The Fort Worth-based airline has axed nearly 40,000 flights from its March plans since the middle of December, including more than 1,600 arrivals and departures out of Dallas-Fort Worth International Airport, the airline's biggest hub, according to Dallas-based Airline Data Inc.
An American Airlines spokesman confirmed the cuts and said the airline is working with passengers to make sure the changes create "minimal" problems for customers.
Other airlines, including Atlanta-based Delta and Chicago-based United, have made similar cuts in recent weeks as they face the same problems confronting American. Delta has cut about 30,000 flights for March, and United has removed 10,000.
Dallas-based Southwest Airlines, which only releases schedules five to six months in advance of flights, hasn't made the same kind of flight reductions for March.
Many of American's schedule reductions came in mid-December, and the rest occurred earlier this month, the company said.
The cuts come during another key travel period -- spring break, when airports often see their biggest crowds of the year. American made similar cuts to its January and February schedules, although those months are often the weakest travel periods of the year for airlines, falling between Christmas holidays and the beginning of the spring and summer travel rush.
For Dallas-Fort Worth airport travelers, it doesn't necessarily mean that destinations from the facility are disappearing, but there will likely be fewer daily flights to cities such as Midland, Texas, and St. George, Utah.
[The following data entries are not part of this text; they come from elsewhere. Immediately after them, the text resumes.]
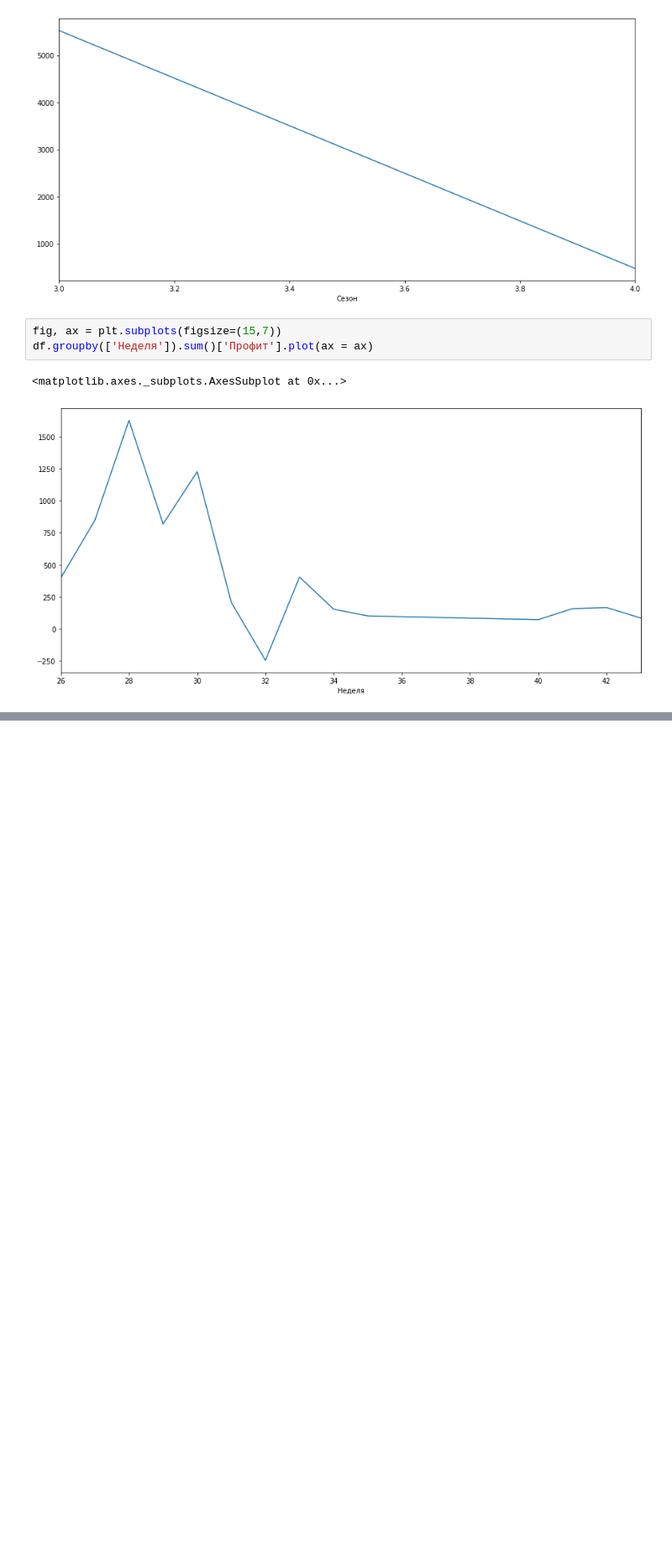
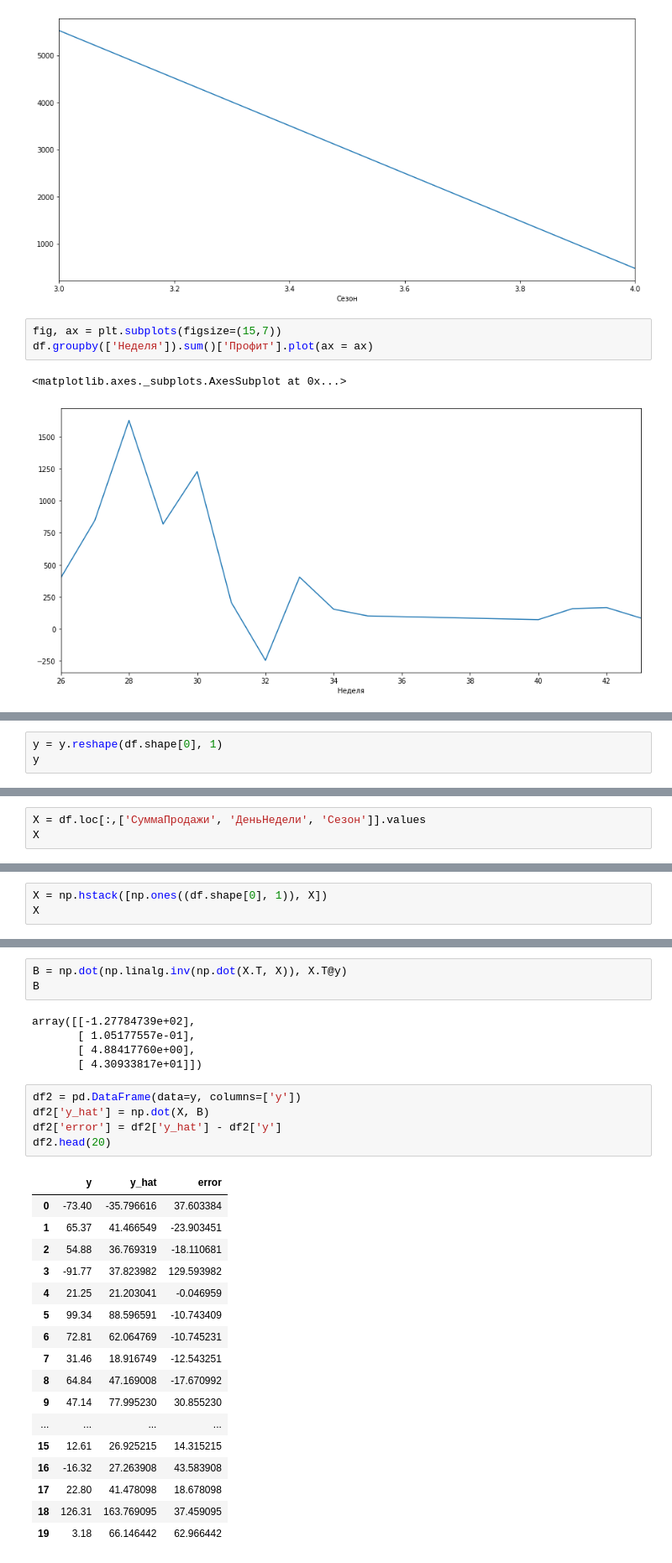
Before and after one commit to gulchitai/terver, a Jupyter notebook: Lesson8/course_project_2_0.ipynb, the cells around one changed output, grey strips where cells are left out. Shown: that part at 84% size. Drawn from its saved outputs; the diff is of its cells as text; blank space fills up the shorter version.

```diff
--- a/Lesson8/course_project_2_0.ipynb
+++ b/Lesson8/course_project_2_0.ipynb
@@ -99,0 +174,3 @@ df.groupby(['Неделя']).sum()['Профит'].plot(ax = ax)
+# %%
+y = y.reshape(df.shape[0], 1)
+y
@@ -99,0 +195,3 @@ df.groupby(['Неделя']).sum()['Профит'].plot(ax = ax)
+# %%
+X = df.loc[:,['СуммаПродажи', 'ДеньНедели', 'Сезон']].values
+X
@@ -99,0 +216,3 @@ df.groupby(['Неделя']).sum()['Профит'].plot(ax = ax)
+# %%
+X = np.hstack([np.ones((df.shape[0], 1)), X])
+X
@@ -99,0 +237,31 @@ df.groupby(['Неделя']).sum()['Профит'].plot(ax = ax)
+# %%
+B = np.dot(np.linalg.inv(np.dot(X.T, X)), X.T@y)
+B
+# %% [output]
+array([[-1.27784739e+02],
+       [ 1.05177557e-01],
+       [ 4.88417760e+00],
+       [ 4.30933817e+01]])
+# %%
+df2 = pd.DataFrame(data=y, columns=['y'])
+df2['y_hat'] = np.dot(X, B)
+df2['error'] = df2['y_hat'] - df2['y']
+df2.head(20)
+# %% [output]
+|  | y | y_hat | error |
+| 0 | -73.40 | -35.796616 | 37.603384 |
+| 1 | 65.37 | 41.466549 | -23.903451 |
+| 2 | 54.88 | 36.769319 | -18.110681 |
+| 3 | -91.77 | 37.823982 | 129.593982 |
+| 4 | 21.25 | 21.203041 | -0.046959 |
+| 5 | 99.34 | 88.596591 | -10.743409 |
+| 6 | 72.81 | 62.064769 | -10.745231 |
+| 7 | 31.46 | 18.916749 | -12.543251 |
+| 8 | 64.84 | 47.169008 | -17.670992 |
+| 9 | 47.14 | 77.995230 | 30.855230 |
+| ... | ... | ... | ... |
+| 15 | 12.61 | 26.925215 | 14.315215 |
+| 16 | -16.32 | 27.263908 | 43.583908 |
+| 17 | 22.80 | 41.478098 | 18.678098 |
+| 18 | 126.31 | 163.769095 | 37.459095 |
+| 19 | 3.18 | 66.146442 | 62.966442 |
```
Also changed, not shown: parts of 11 cells of this notebook.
The airport is losing about 52 flights a day in March but will still see as many as 1,512 arriving and departing flights on March 8, its busiest day for flights during the spring break rush.
Airlines often make flight plans 10 or 11 months in advance, and that means making cuts or additions as covid-19 continues to make the future unpredictable, said Jeff Pelletier, co-founder of Airline Data Inc.
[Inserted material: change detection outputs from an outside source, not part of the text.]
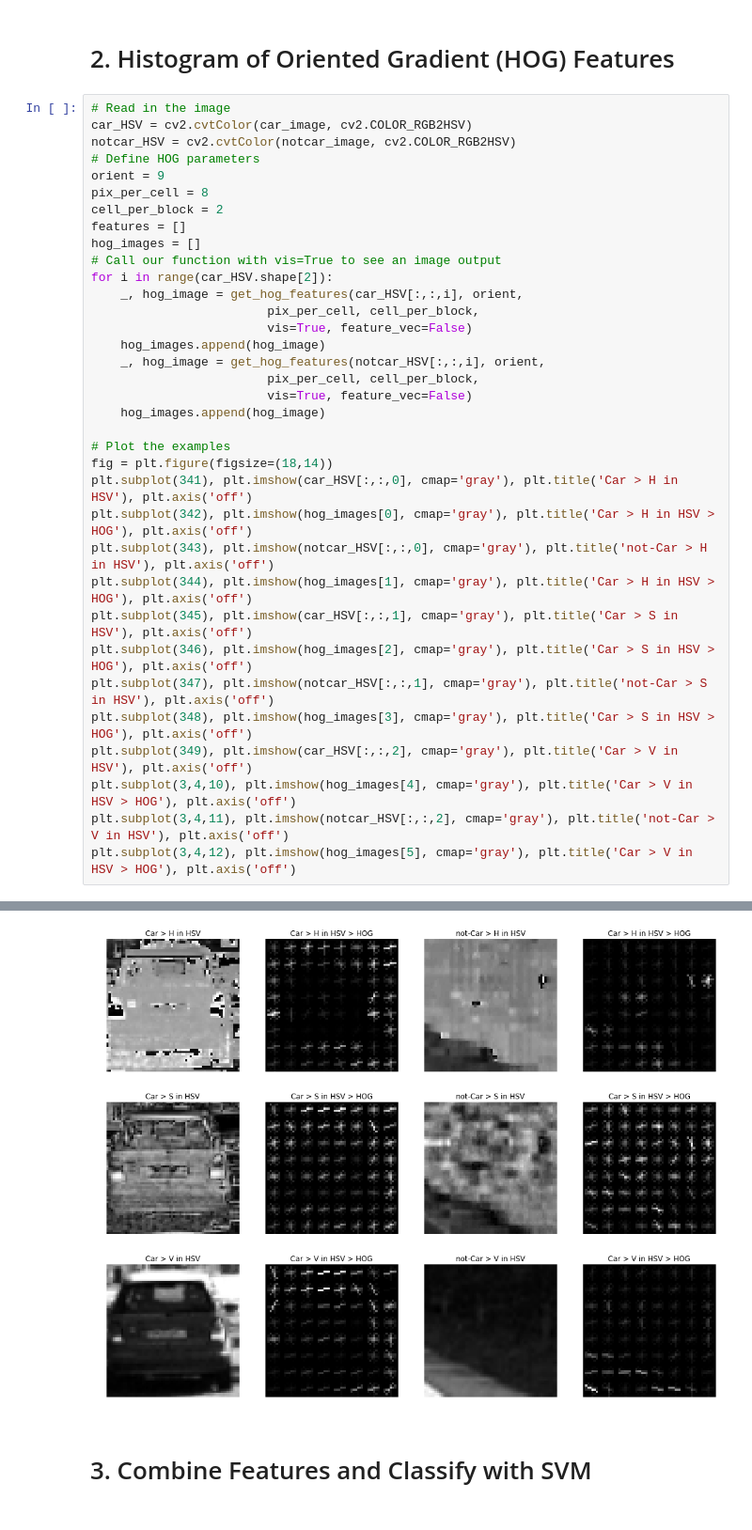
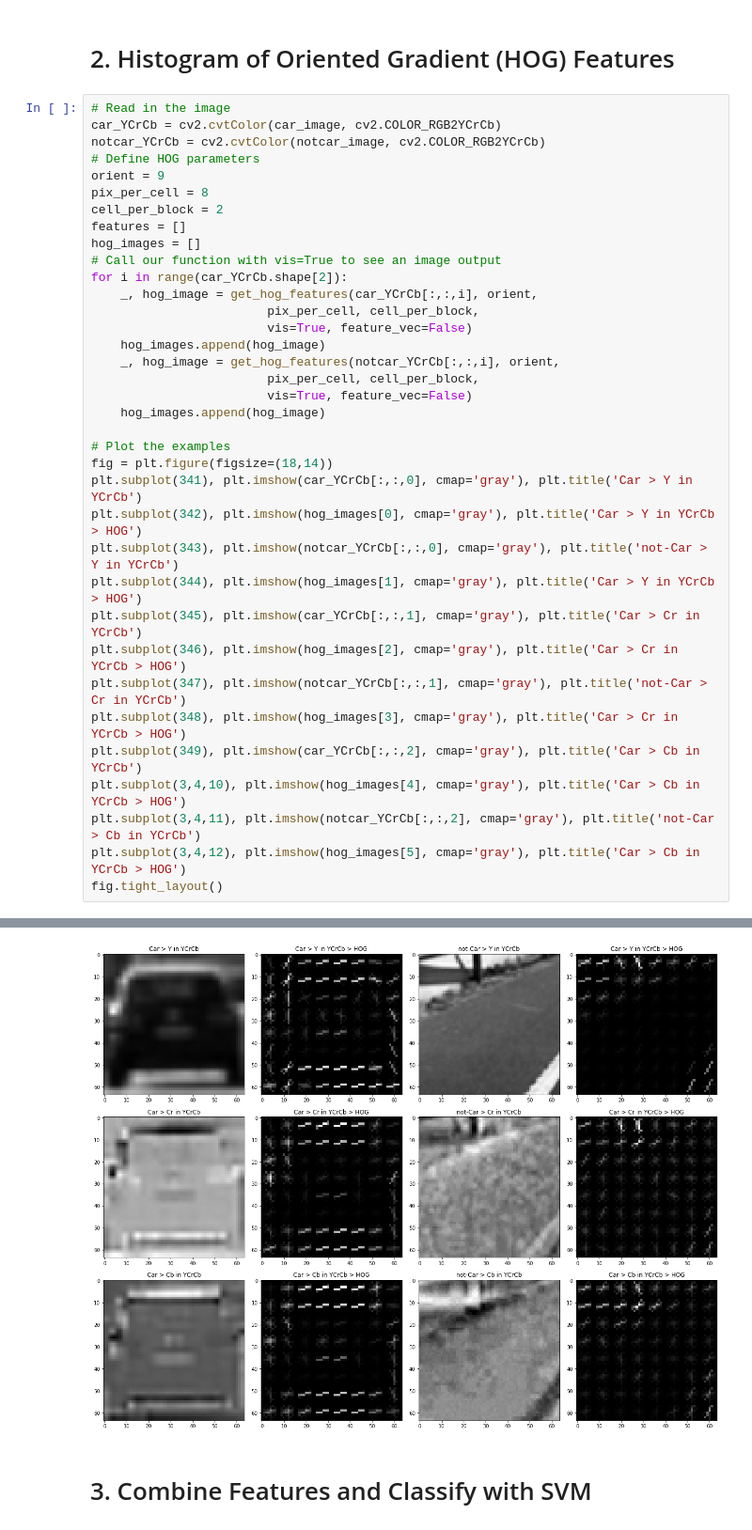
Before and after one commit to hangyao/Udacity_SDCND_Vehicle-Detection, a Jupyter notebook: Untitled.ipynb, the cells around one changed output, grey strips where cells are left out. Shown at 94% size. Cells and saved outputs as stored; diff of their text form.

```diff
--- a/Untitled.ipynb
+++ b/Untitled.ipynb
@@ -51,8 +51,8 @@ of size:  (64, 64, 3)  and data type: float32
 # 2. Histogram of Oriented Gradient (HOG) Features
 # %%
 # Read in the image
-car_HSV = cv2.cvtColor(car_image, cv2.COLOR_RGB2HSV)
-notcar_HSV = cv2.cvtColor(notcar_image, cv2.COLOR_RGB2HSV)
+car_YCrCb = cv2.cvtColor(car_image, cv2.COLOR_RGB2YCrCb)
+notcar_YCrCb = cv2.cvtColor(notcar_image, cv2.COLOR_RGB2YCrCb)
 # Define HOG parameters
 orient = 9
 pix_per_cell = 8
@@ -60,28 +60,29 @@ cell_per_block = 2
 features = []
 hog_images = []
 # Call our function with vis=True to see an image output
-for i in range(car_HSV.shape[2]):
-    _, hog_image = get_hog_features(car_HSV[:,:,i], orient,
+for i in range(car_YCrCb.shape[2]):
+    _, hog_image = get_hog_features(car_YCrCb[:,:,i], orient,
                         pix_per_cell, cell_per_block,
                         vis=True, feature_vec=False)
     hog_images.append(hog_image)
-    _, hog_image = get_hog_features(notcar_HSV[:,:,i], orient,
+    _, hog_image = get_hog_features(notcar_YCrCb[:,:,i], orient,
                         pix_per_cell, cell_per_block,
                         vis=True, feature_vec=False)
     hog_images.append(hog_image)
 
 # Plot the examples
 fig = plt.figure(figsize=(18,14))
-plt.subplot(341), plt.imshow(car_HSV[:,:,0], cmap='gray'), plt.title('Car > H in HSV'), plt.axis('off')
-plt.subplot(342), plt.imshow(hog_images[0], cmap='gray'), plt.title('Car > H in HSV > HOG'), plt.axis('off')
-plt.subplot(343), plt.imshow(notcar_HSV[:,:,0], cmap='gray'), plt.title('not-Car > H in HSV'), plt.axis('off')
-plt.subplot(344), plt.imshow(hog_images[1], cmap='gray'), plt.title('Car > H in HSV > HOG'), plt.axis('off')
-plt.subplot(345), plt.imshow(car_HSV[:,:,1], cmap='gray'), plt.title('Car > S in HSV'), plt.axis('off')
-plt.subplot(346), plt.imshow(hog_images[2], cmap='gray'), plt.title('Car > S in HSV > HOG'), plt.axis('off')
-plt.subplot(347), plt.imshow(notcar_HSV[:,:,1], cmap='gray'), plt.title('not-Car > S in HSV'), plt.axis('off')
-plt.subplot(348), plt.imshow(hog_images[3], cmap='gray'), plt.title('Car > S in HSV > HOG'), plt.axis('off')
-plt.subplot(349), plt.imshow(car_HSV[:,:,2], cmap='gray'), plt.title('Car > V in HSV'), plt.axis('off')
-plt.subplot(3,4,10), plt.imshow(hog_images[4], cmap='gray'), plt.title('Car > V in HSV > HOG'), plt.axis('off')
-plt.subplot(3,4,11), plt.imshow(notcar_HSV[:,:,2], cmap='gray'), plt.title('not-Car > V in HSV'), plt.axis('off')
-plt.subplot(3,4,12), plt.imshow(hog_images[5], cmap='gray'), plt.title('Car > V in HSV > HOG'), plt.axis('off')
+plt.subplot(341), plt.imshow(car_YCrCb[:,:,0], cmap='gray'), plt.title('Car > Y in YCrCb')
+plt.subplot(342), plt.imshow(hog_images[0], cmap='gray'), plt.title('Car > Y in YCrCb > HOG')
+plt.subplot(343), plt.imshow(notcar_YCrCb[:,:,0], cmap='gray'), plt.title('not-Car > Y in YCrCb')
+plt.subplot(344), plt.imshow(hog_images[1], cmap='gray'), plt.title('Car > Y in YCrCb > HOG')
+plt.subplot(345), plt.imshow(car_YCrCb[:,:,1], cmap='gray'), plt.title('Car > Cr in YCrCb')
+plt.subplot(346), plt.imshow(hog_images[2], cmap='gray'), plt.title('Car > Cr in YCrCb > HOG')
+plt.subplot(347), plt.imshow(notcar_YCrCb[:,:,1], cmap='gray'), plt.title('not-Car > Cr in YCrCb')
+plt.subplot(348), plt.imshow(hog_images[3], cmap='gray'), plt.title('Car > Cr in YCrCb > HOG')
+plt.subplot(349), plt.imshow(car_YCrCb[:,:,2], cmap='gray'), plt.title('Car > Cb in YCrCb')
+plt.subplot(3,4,10), plt.imshow(hog_images[4], cmap='gray'), plt.title('Car > Cb in YCrCb > HOG')
+plt.subplot(3,4,11), plt.imshow(notcar_YCrCb[:,:,2], cmap='gray'), plt.title('not-Car > Cb in YCrCb')
+plt.subplot(3,4,12), plt.imshow(hog_images[5], cmap='gray'), plt.title('Car > Cb in YCrCb > HOG')
+fig.tight_layout()
 # %% [output]
@@ -92,4 +89,4 @@ plt.subplot(3,4,12), plt.imshow(hog_images[5], cmap='gray'), plt.title('Car > V
-[figure, old version]
+[figure, new version]
 # %% [markdown]
 # 3. Combine Features and Classify with SVM
 # %%
```
Also changed, not shown: parts of 16 cells of this notebook, 8 other files.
"It's left airlines in a wait-and-see mode," Pelletier said. "But all the airlines are getting better at balancing the unknown -- and there are a lot of unknowns right now."